By Doug Feinberg
AP Basketball Writer
COLUMBUS, Ohio (AP) — Vic Schaefer and his Mississippi State Bulldogs carry a constant reminder of how far they went in the women’s NCAA Tournament last year, and what must still be done.
It’s right there, engraved on the side of their runner-up rings: “ONE MORE.”
A season after losing to South Carolina 67-55 in the title game, Morgan William and the Bulldogs try again to win that elusive first crown. They play Notre Dame on Sunday night in a matchup of teams that both have spoiled perfect seasons for mighty UConn.
“We would say add another one a lot. One More,” Schaefer said. “It came from two Navy SEALs who worked with the kids in the fall — Sam and Brian. One of the things they talk about all the time is one more.”
Schaefer learned a lot from last year’s loss in the title game. He felt his players were tired after practicing the day after the monumental upset of UConn that ended the Huskies’ record 111-game winning streak.
So he’s changed his philosophy the second time around and will be taking it a bit easier on his team.
“I told my seniors and they called the doctor thinking I had lost my mind,” Schaefer said. “We’re not going to kill ourselves in practice. We’ll spend a lot of time stretching especially with those kids that played a lot of minutes last night. We are going to shoot a lot, go through their stuff and our stuff. That’s about it.”

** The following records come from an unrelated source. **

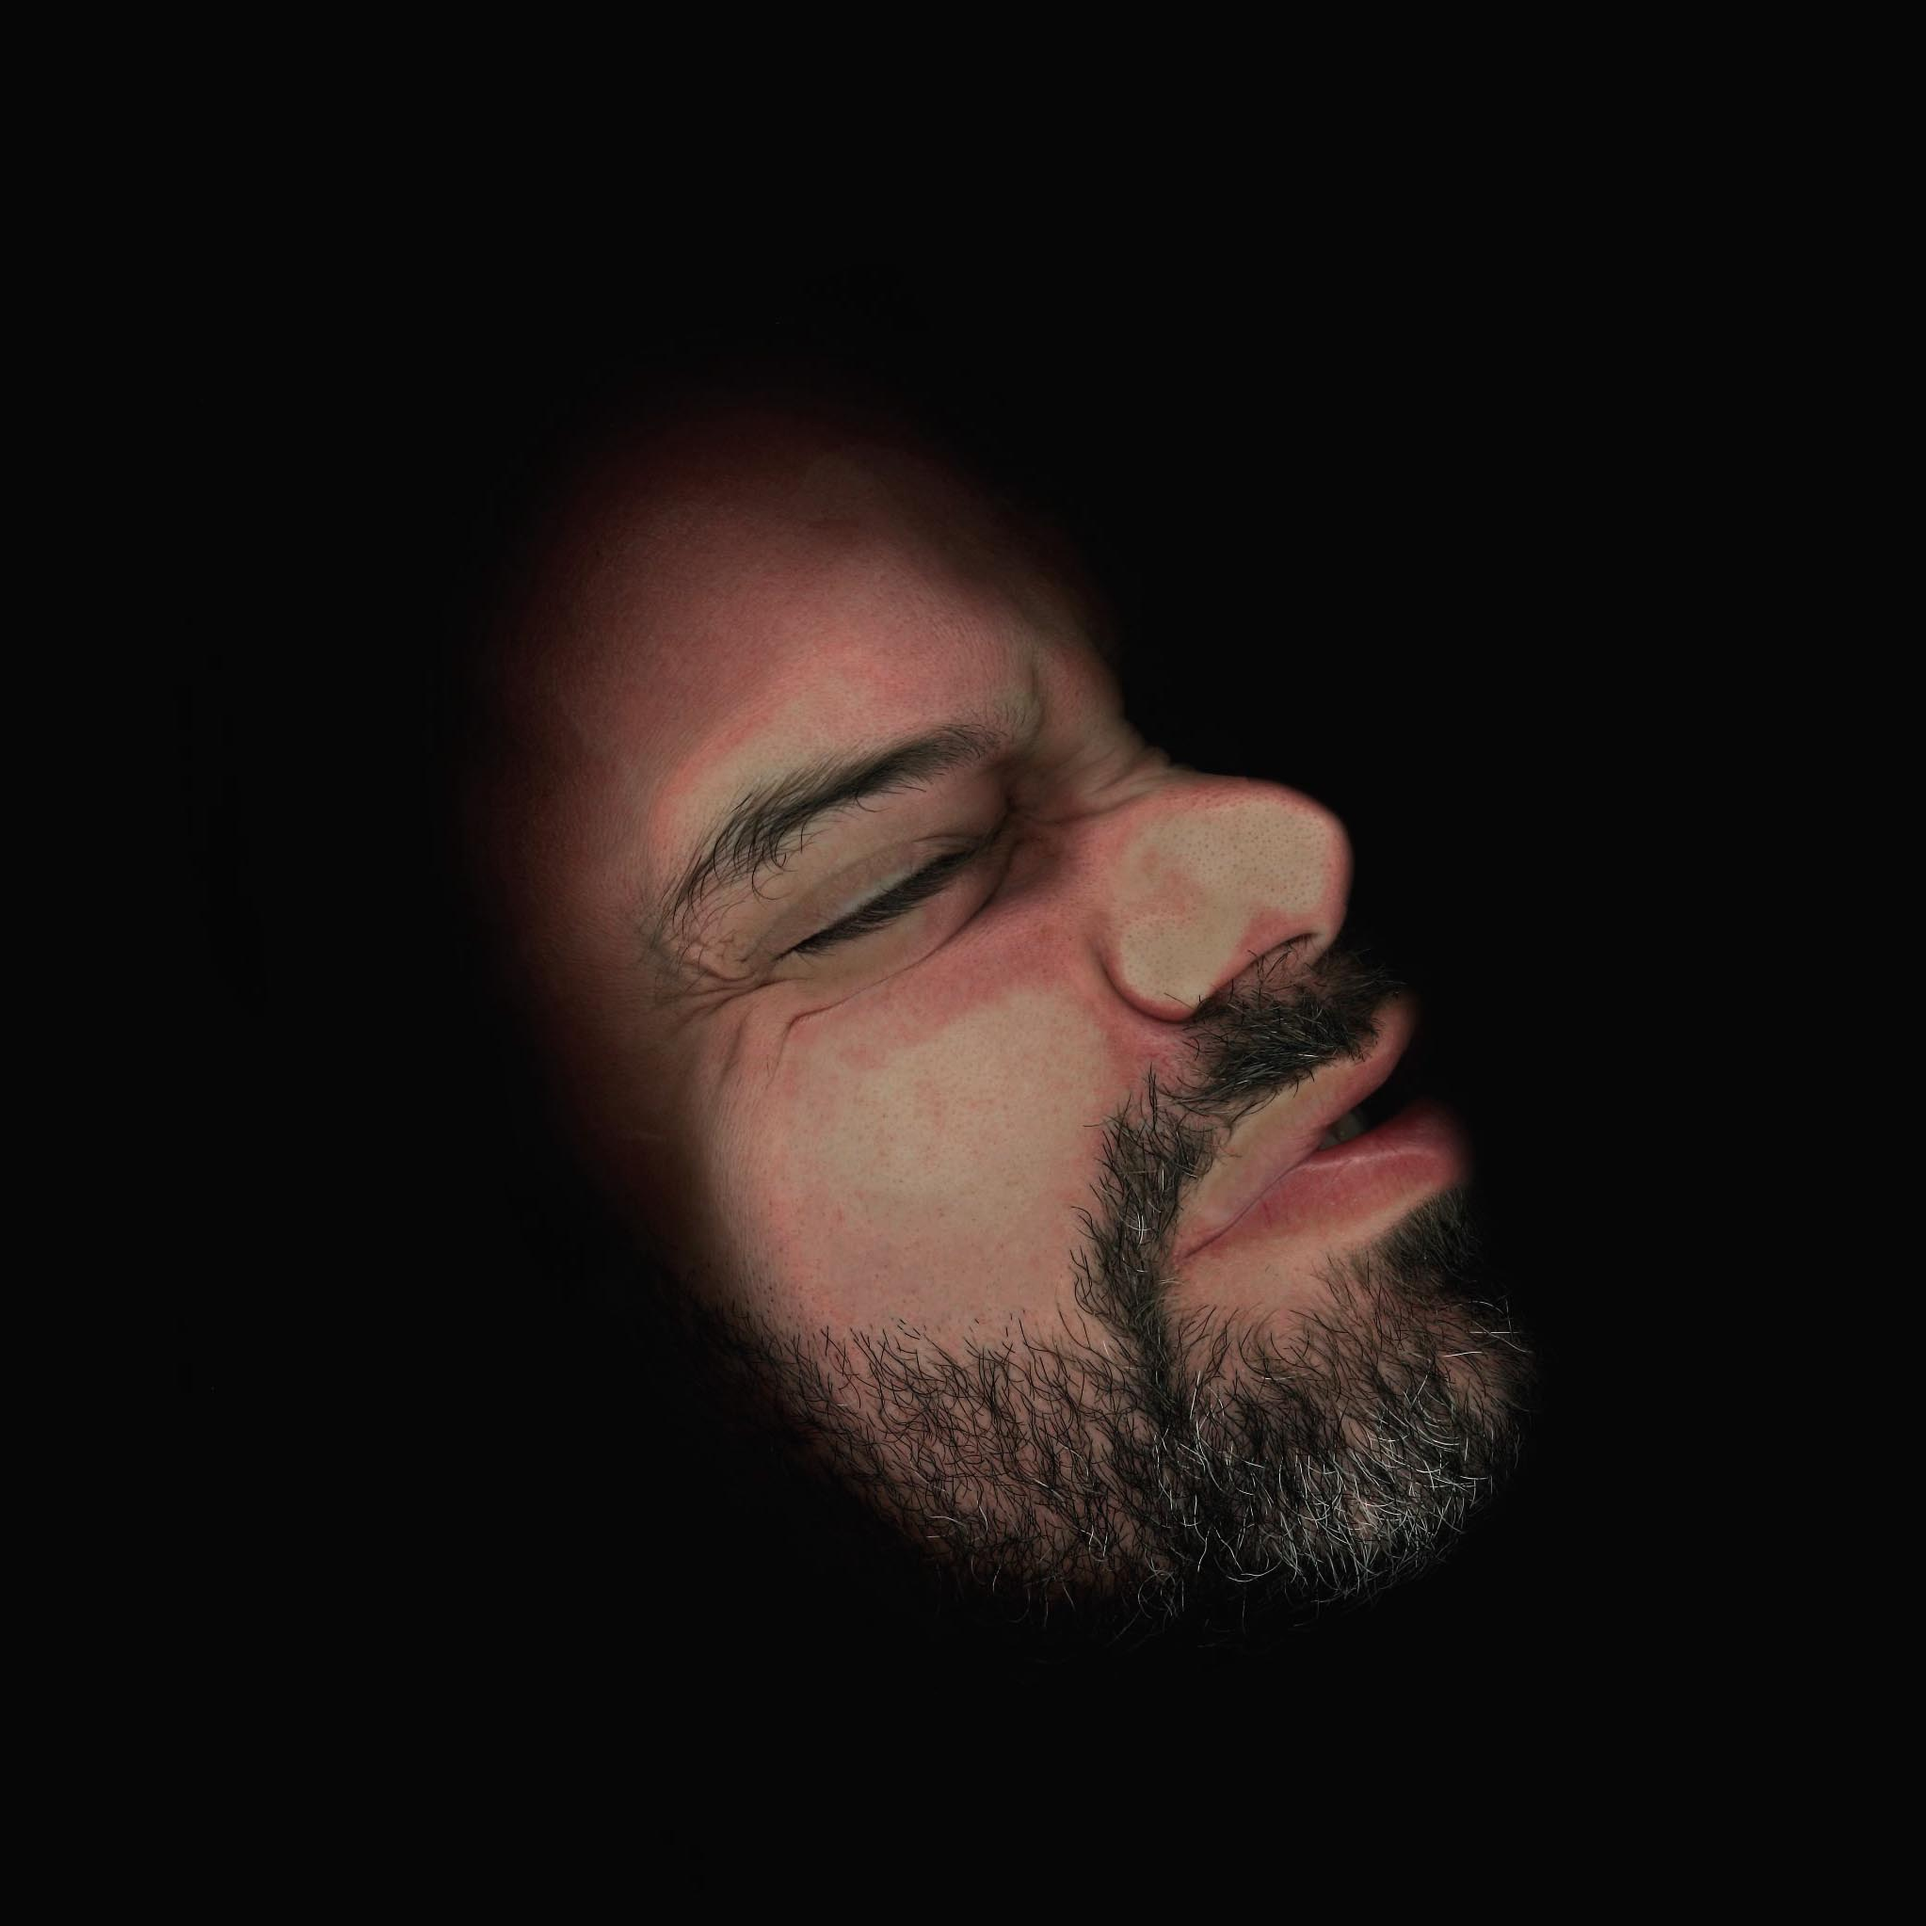
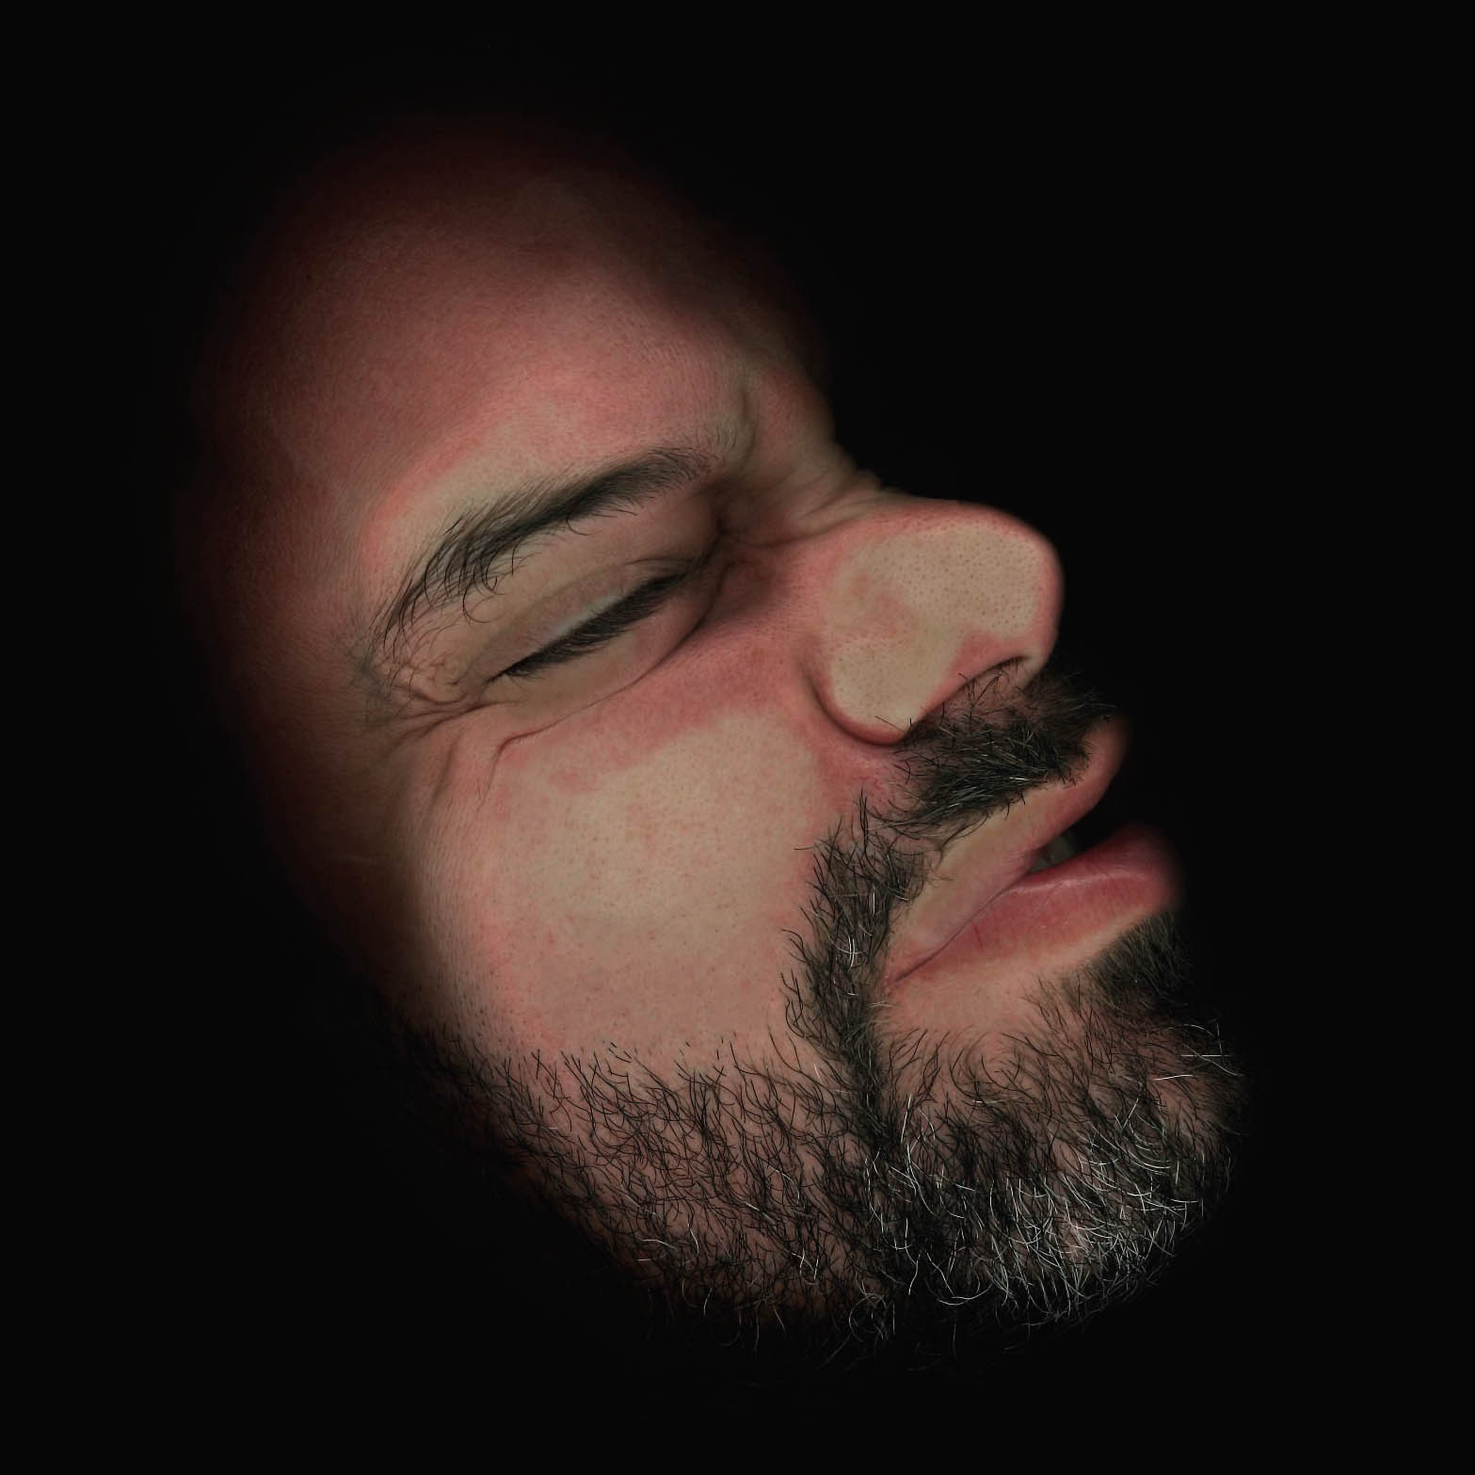
Image resized

Changed region(s): [[0.1532, 0.0919, 0.8271, 0.8883]]

diff --git a/src/app/components/BackImage/BackImage.tsx b/src/app/components/BackImage/BackImage.tsx
@@ -23,8 +23,8 @@ const BackImage: React.FC = () => {
           (cursorX >= windowWidth / 2 && cursorY >= windowHeight / 2)
       );
 
-      const tiltX = ((cursorY - windowHeight / 2) / windowHeight) * 20;
-      const tiltY = (-(cursorX - windowWidth / 2) / windowWidth) * 20;
+      const tiltX = ((cursorY - windowHeight / 2) / windowHeight) * 15;
+      const tiltY = (-(cursorX - windowWidth / 2) / windowWidth) * 15;
 
       setTiltStyle({
         transform: `translate(-50%, -50%) rotateX(${tiltX}deg) rotateY(${tiltY}deg)`,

The Bulldogs won another thriller, beating Louisville in overtime to advance to the title game a second straight year. This time though, it was the first semifinal and the players were able to get to bed about three hours earlier than the previous year.
“Yeah, we watched the UConn-Notre Dame game but then were able to get to sleep around 12:30 a.m.,” said William, who hit the buzzer-beating shot that dropped UConn last season.
This time it was Notre Dame that ended the Huskies’ undefeated season. Arike Ogunbowale hit a jumper from the wing with a second left in overtime to beat UConn.
A win on Sunday would give coach Muffet McGraw a second title at Notre Dame. The Irish won in 2001 before falling short in the championship game in 2011, 2012, 2014 and 2015.
“It’s all about the mindset,” she said. “Really it’s all about this is a game, two teams coming in playing for a national championship. They were here last year. They know what it’s like. So for us, I think just a matter of continuing to do what we’ve been doing and not let the pressure of the moment get to us.”
This might be one of the most improbable NCAA runs by a McGraw team despite being a No. 1 seed. The Irish lost four players over the season to ACL injuries. They never felt sorry for themselves.
“We actually didn’t really talk about it at all,” McGraw said. “We just constantly focus on what we have, what we can do, who’s going to step up, how are the roles changing? What do you need to do now? We never even talked about where we could be or what we should be thinking. We just kept focusing them on the future.”
This will be the first time these teams have played each other. Schaefer, however, is no stranger to McGraw and the Irish. He was an assistant coach on the Texas A&M team that beat Notre Dame to win the 2011 national championship.
The Irish will need to find a way to deal with Mississippi State center Teaira McCowan. She had 21 points and a Final Four-record 25 rebounds against Louisville.
“You’ve got to try to get a body on her, but she’s just so darn big that you can’t outjump her,” McGraw said. “We’ve got to try to keep her off. She does such a great job with her body of getting great position. So I don’t know. We have a couple of plans that we’ll go to, and hopefully one of them will work.”